That should come as no surprise. Big finance’s lobbyists have been all over the "bailout" (it should be bailouts, plural) from the very start, Wall Street pumped piles of cash into the elections — AIG, recipient of tens of billions in taxpayer largesse, ponied up $750,000 for both the Democratic and Republican conventions — and the whole thing’s been designed by "free-market" ideologues who came to Washington directly from Wall Street.
But the hard reality is that the institutions that created this mess have to take their losses — no doubt huge losses in many cases — if we're to have any chance of avoiding a deep recession that drags on for years.
Some will be wiped out in the process, but propping up firms that have massive -- and not entirely known -- quantities of so-called toxic securities on their books only delays the inevitable day of reckoning.

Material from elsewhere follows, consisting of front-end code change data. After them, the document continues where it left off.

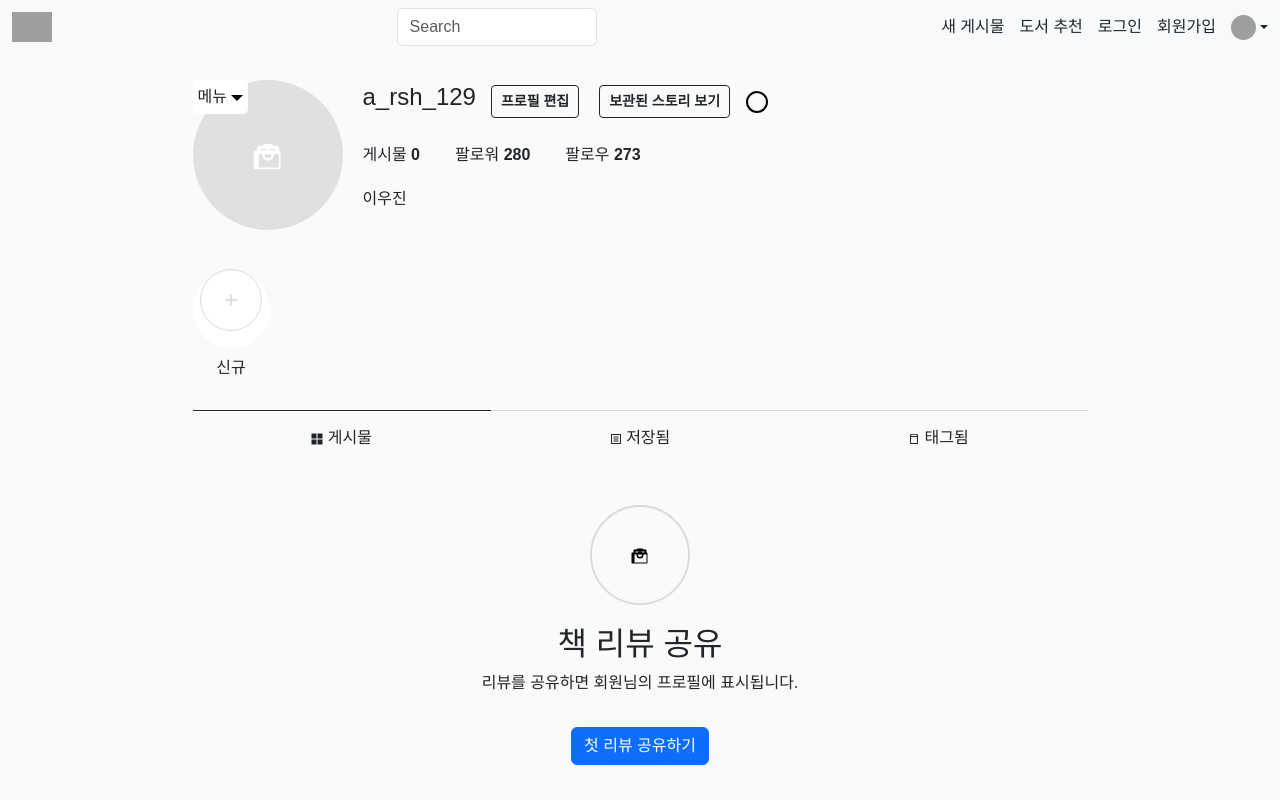
After one commit to wj0017/BookStar, a Django app: page /user/profile/ in a window 1280 px wide. The commit adds this page. Run offline with Django 5.2, Linux system fonts and the light colour scheme; grey boxes are pictures that could not be loaded.

Commit message:
profile
profile 추가, 상단 내비게이션 추가

```diff
--- /dev/null
+++ b/templates/user/profile.html
@@ -0,0 +1,357 @@
+<!doctype html>
+<html lang="ko">
+<head>
+  <meta charset="utf-8">
+  <meta name="viewport" content="width=device-width, initial-scale=1">
+  <title>프로필 페이지</title>
+  <link href="https://cdn.jsdelivr.net/npm/bootstrap@5.3.0/dist/css/bootstrap.min.css" rel="stylesheet">
+  <style>
+    body {
+      font-family: 'Arial', sans-serif;
+      background-color: #fafafa;
+      padding-top: 60px; /* 네비게이션 바 높이보다 약간 더 크게 설정 */
+    }
+
+    .profile-container {
+      max-width: 935px;
+      margin: 0 auto;
+      padding: 20px;
+      width: 100%;
+    }
+
+    .profile-header {
+      display: flex;
+      flex-direction: row;
+      flex-wrap: wrap;
+      margin-bottom: 40px;
+      gap: 20px;
+    }
+
+    .profile-picture {
+      width: 150px;
+      height: 150px;
+      border-radius: 50%;
+      background-color: #e0e0e0;
+      position: relative;
+      display: flex;
+      justify-content: center;
+      align-items: center;
+      flex-shrink: 0;
+    }
+
+    .camera-icon {
+      width: 40px;
+      height: 40px;
+    }
+
+    .profile-menu {
+      position: absolute;
+      top: 0;
+      left: 0;
+      background-color: white;
+      border-radius: 5px;
+      padding: 5px;
+    }
+
+    .profile-info {
+      flex: 1;
+      min-width: 250px;
+    }
+
+    .profile-username {
+      display: flex;
+      align-items: center;
+      flex-wrap: wrap;
+      gap: 10px;
+      margin-bottom: 20px;
+    }
+
+    .profile-stats {
+      display: flex;
+      flex-wrap: wrap;
+      gap: 15px;
+      margin-bottom: 20px;
+    }
+
+    .stat-item {
+      margin-right: 20px;
+    }
+
+    .profile-bio {
+      margin-bottom: 20px;
+    }
+
+    .profile-tabs {
+      display: flex;
+      justify-content: center;
+      border-top: 1px solid #dbdbdb;
+      margin-top: 10px;
+      flex-wrap: wrap;
+    }
+
+    .tab {
+      flex: 1;
+      text-align: center;
+      padding: 15px 0;
+      cursor: pointer;
+      min-width: 100px;
+    }
+
+    .tab.active {
+      border-top: 1px solid #262626;
+      margin-top: -1px;
+    }
+
+    .tab i {
+      margin-right: 6px;
+    }
+
+    .no-posts {
+      text-align: center;
+      padding: 60px 0;
+    }
+
+    .empty-circle {
+      width: 62px;
+      height: 62px;
+      border: 1px solid #dbdbdb;
+      border-radius: 50%;
+      display: flex;
+      justify-content: center;
+      align-items: center;
+      margin: 0 auto 20px;
+    }
+
+    .plus-icon {
+      font-size: 24px;
+      color: #dbdbdb;
+    }
+
+    .btn-outline-dark {
+      border-radius: 4px;
+      padding: 5px 9px;
+      font-weight: 600;
+      font-size: 14px;
+      margin: 5px;
+    }
+
+    .stories-section {
+      display: flex;
+      flex-wrap: wrap;
+      margin-bottom: 30px;
+      gap: 15px;
+    }
+
+    .story-item {
+      text-align: center;
+    }
+
+    .story-circle {
+      width: 77px;
+      height: 77px;
+      border-radius: 50%;
+      background: white;
+      display: flex;
+      justify-content: center;
+      align-items: center;
+      margin: 0 auto 8px;
+    }
+
+    .new-post-area {
+      display: flex;
+      flex-direction: column;
+      align-items: center;
+      margin-top: 40px;
+      text-align: center;
+      padding: 0 10px;
+    }
+
+    .camera-circle {
+      width: 100px;
+      height: 100px;
+      border-radius: 50%;
+      border: 2px solid #dbdbdb;
+      display: flex;
+      justify-content: center;
+      align-items: center;
+      margin-bottom: 20px;
+    }
+
+    /* 반응형 스타일 */
+    @media (max-width: 768px) {
+      .profile-header {
+        justify-content: center;
+      }
+
+      .profile-picture {
+        margin-right: 0;
+      }
+
+      .profile-info {
+        text-align: center;
+      }
+
+      .profile-username {
+        justify-content: center;
+      }
+
+      .profile-stats {
+        justify-content: center;
+      }
+
+      .btn-outline-dark {
+        margin: 5px;
+      }
+
+      .stories-section {
+        justify-content: center;
+      }
+    }
+
+    @media (max-width: 576px) {
+      .profile-picture {
+        width: 120px;
+        height: 120px;
+      }
+
+      .tab {
+        padding: 10px 0;
+      }
+
+      .new-post-area h2 {
+        font-size: 1.5rem;
+      }
+    }
+
+    /* 네비게이션 반응형 스타일 */
+    .navbar .container-fluid {
+      flex-wrap: wrap;
+      gap: 10px;
+    }
+
+    @media (max-width: 768px) {
+      .navbar-nav-items {
+        margin-top: 10px;
+        width: 100%;
+        justify-content: center;
+      }
+    }
+  </style>
+</head>
+<body>
+<nav class="navbar navbar-expand-lg navbar-light bg-light" style="width:100%; height:auto; min-height:50px; position:fixed; top:0; z-index:1000;">
+      <div class="container-fluid">
+          <img style="height: 30px; object-fit: contain" src="https://cdn-icons-png.flaticon.com/512/864/864685.png">
+          <input class="form-control mx-2" style="width: 200px" type="search" placeholder="Search" aria-label="Search">
+
+          <div class="navbar-nav-items" style="display: flex; flex-wrap: wrap; gap: 15px; align-items: center">
+              <span id="add_feed" style="cursor: pointer; white-space: nowrap;">새 게시물</span>
+              <span id="book_rec" style="cursor: pointer; white-space: nowrap;">도서 추천</span>
+              <span id="login" style="cursor: pointer; white-space: nowrap;">로그인</span>
+              <span id="join" style="cursor: pointer; white-space: nowrap;">회원가입</span>
+
+              <div class="dropdown">
+                <a class="btn dropdown-toggle" href="#" role="button" data-bs-toggle="dropdown" aria-expanded="false"
+                   style="background-color: transparent; border: none; padding: 0; display: flex; align-items: center;">
+                  <div class="profile_box" style="width: 25px; height: 25px; display: flex; align-items: center;">
+                    <img class="profile_img" src="https://pbs.twimg.com/media/EvyxjOtU8AU8qSQ.jpg" style="width: 100%; height: 100%; object-fit: cover; border-radius: 50%;">
+                  </div>
+                </a>
+
+                <ul class="dropdown-menu dropdown-menu-end" style="margin-top: 5px;">
+                  <li><a class="dropdown-item" href="#">Action</a></li>
+                  <li><a class="dropdown-item" href="#">Another action</a></li>
+                  <li><a class="dropdown-item" href="#">Something else here</a></li>
+                </ul>
+              </div>
+          </div>
+      </div>
+</nav>
+
+<div class="profile-container">
+  <div class="profile-header">
+    <div class="profile-picture">
+      <svg class="camera-icon" fill="white" viewBox="0 0 24 24">
+        <path d="M12 8.5a3.5 3.5 0 100 7 3.5 3.5 0 000-7zm0 5.5a2 2 0 110-4 2 2 0 010 4zm6.5-4.5v-2c0-.55-.45-1-1-1h-2l-1-1h-5l-1 1h-2c-.55 0-1 .45-1 1v2h-1c-.55 0-1 .45-1 1v9c0 .55.45 1 1 1h14c.55 0 1-.45 1-1v-9c0-.55-.45-1-1-1h-1zm-11-1h9v1h-9v-1zm11 11h-12v-8h12v8z"/>
+      </svg>
+      <div class="profile-menu">
+        <span>메뉴</span>
+        <svg width="12" height="6" viewBox="0 0 12 6" fill="none" xmlns="http://www.w3.org/2000/svg">
+          <path d="M0 0L6 6L12 0H0Z" fill="black"/>
+        </svg>
+      </div>
+    </div>
+
+    <div class="profile-info">
+      <div class="profile-username">
+        <h4>a_rsh_129</h4>
+        <button class="btn btn-outline-dark">프로필 편집</button>
+        <button class="btn btn-outline-dark">보관된 스토리 보기</button>
+        <svg width="24" height="24" viewBox="0 0 24 24">
+          <circle cx="12" cy="12" r="10" stroke="black" stroke-width="2" fill="none"/>
+        </svg>
+      </div>
+
+      <div class="profile-stats">
+        <div class="stat-item">게시물 <strong>0</strong></div>
+        <div class="stat-item">팔로워 <strong>280</strong></div>
+        <div class="stat-item">팔로우 <strong>273</strong></div>
+      </div>
+
+      <div class="profile-bio">
+        <p>이우진</p>
+      </div>
+    </div>
+  </div>
+
+  <div class="stories-section">
+    <div class="story-item">
+      <div class="story-circle">
+        <div class="empty-circle">
+          <span class="plus-icon">+</span>
+        </div>
+      </div>
+      <span>신규</span>
+    </div>
+  </div>
+
+  <div class="profile-tabs">
+    <div class="tab active">
+      <svg width="12" height="12" viewBox="0 0 12 12" fill="currentColor">
+        <rect width="5" height="5" x="0.5" y="0.5" />
+        <rect width="5" height="5" x="6.5" y="0.5" />
+        <rect width="5" height="5" x="0.5" y="6.5" />
+        <rect width="5" height="5" x="6.5" y="6.5" />
+      </svg>
+      게시물
+    </div>
+    <div class="tab">
+      <svg width="12" height="12" viewBox="0 0 12 12" fill="currentColor">
+        <path d="M10.5 1h-9A.5.5 0 001 1.5v9a.5.5 0 00.5.5h9a.5.5 0 00.5-.5v-9a.5.5 0 00-.5-.5zm-.5 9H2V2h8v8z"/>
+        <path d="M8.5 3.5h-5v1h5v-1zm0 2h-5v1h5v-1zm0 2h-5v1h5v-1z"/>
+      </svg>
+      저장됨
+    </div>
+    <div class="tab">
+      <svg width="12" height="12" viewBox="0 0 12 12" fill="currentColor">
+        <path d="M9.9 2.1L9.6 1.4C9.5 1.2 9.3 1 9 1H3C2.7 1 2.5 1.2 2.4 1.4L2.1 2.1C2 2.3 2 2.4 2 2.6v7.9c0 .3.3.5.5.5h7c.3 0 .5-.2.5-.5V2.6c0-.2 0-.3-.1-.5zM3.3 1.9c0-.1.1-.2.2-.2h5c.1 0 .2.1.2.2L9 3H3l.3-1.1zM9 10H3V4h6v6z"/>
+      </svg>
+      태그됨
+    </div>
+  </div>
+
+  <div class="new-post-area">
+    <div class="camera-circle">
+      <svg width="24" height="24" viewBox="0 0 24 24" fill="black">
+        <path d="M12 8.5a3.5 3.5 0 100 7 3.5 3.5 0 000-7zm0 5.5a2 2 0 110-4 2 2 0 010 4zm6.5-4.5v-2c0-.55-.45-1-1-1h-2l-1-1h-5l-1 1h-2c-.55 0-1 .45-1 1v2h-1c-.55 0-1 .45-1 1v9c0 .55.45 1 1 1h14c.55 0 1-.45 1-1v-9c0-.55-.45-1-1-1h-1zm-11-1h9v1h-9v-1zm11 11h-12v-8h12v8z"/>
+      </svg>
+    </div>
+    <h2>책 리뷰 공유</h2>
+    <p>리뷰를 공유하면 회원님의 프로필에 표시됩니다.</p>
+    <button class="btn btn-primary mt-3">첫 리뷰 공유하기</button>
+  </div>
+</div>
+
+<script src="https://cdn.jsdelivr.net/npm/bootstrap@5.3.0/dist/js/bootstrap.bundle.min.js"></script>
+</body>
+</html>
--- a/user/urls.py
+++ b/user/urls.py
@@ -1,8 +1,9 @@
 from django.urls import path
-from .views import Login, Join, Logout
+from .views import Login, Join, Logout, profile_view
 
 urlpatterns = [
     path('login/', Login.as_view(), name='login'),
     path('join/', Join.as_view(), name='join'),
     path('logout/', Logout.as_view(), name='logout'),
+    path('profile/', profile_view, name='profile'),
 ]
--- a/user/views.py
+++ b/user/views.py
@@ -7,6 +7,10 @@ from rest_framework.response import Response
 from uuid import uuid4
 from config.settings import MEDIA_ROOT
 from django.shortcuts import redirect
+
+
+def profile_view(request):
+    return render(request, 'user/profile.html')
 
 class Login(APIView):
     def get(self, request):
```
Also changed, not shown: templates/bookstar/main.html (+20 -5 lines).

The rot has spread far beyond real estate, but that offers a nice concrete example of the danger of keeping Big Finance from taking its lumps. So far, their lobbyists have fought off attempts to force them to renegotiate mortgages, especially plans that call for writing down the value of the loans to reflect the post-bubble market. This is understandable. But the reality is that there are a lot of homes "under water" — that is, worth less than the value of their mortgages — and a lot of mortgages with "teaser rates" are about to adjust upward. Foreclosures only drive down the value of the whole market further -- who wants to pay today's fair value when two other houses on the same street are headed toward foreclosure and might be had for a song in a few months?
The justification for creating the big bailout honeypot for Wall Street was that banks are hoarding money, causing a "credit crunch" that's killing the whole economy. But that’s only true to a point; while financial institutions are holding cash, including, reportedly, those billions they gouged from the taxpayers, they appear to be doing so to protect their balance sheets, and in some cases, to fund mergers. The bigger problem -- one the bailout is hardly touching -- is that trillions in home equity and retirement accounts have vanished, and there aren’t a lot of people — or firms — looking to borrow money to buy stuff or expand right now.
Economist Dean Baker explains the dominance of the "credit crunch" narrative like this:
The media "largely ignored the growth of an $8 trillion housing bubble, by far the most important economic phenomenon of the decade. Now that it has burst and sent consumption plummeting, they are blaming the economic collapse on a 'credit crunch' instead of the more obvious problem that consumers just lost $6 trillion of housing wealth and another $8 trillion of stock wealth."
We hear a lot about banks not lending to one another these days -- another reason we have to buy up shares of their tanking stocks and guarantee their funky securities. But consider that as I write, a benchmark "interbank" lending rate (the LIBOR, if you care) is at its lowest point in history, meaning that banks aren’t, in fact, charging each other an arm and a leg for cash.
But, at the same time, William Prophet, an analyst at UBS, Switzerland’s biggest bank, told Bloomberg News that "the volume of loans apparently is still close to zero, and that hasn’t changed."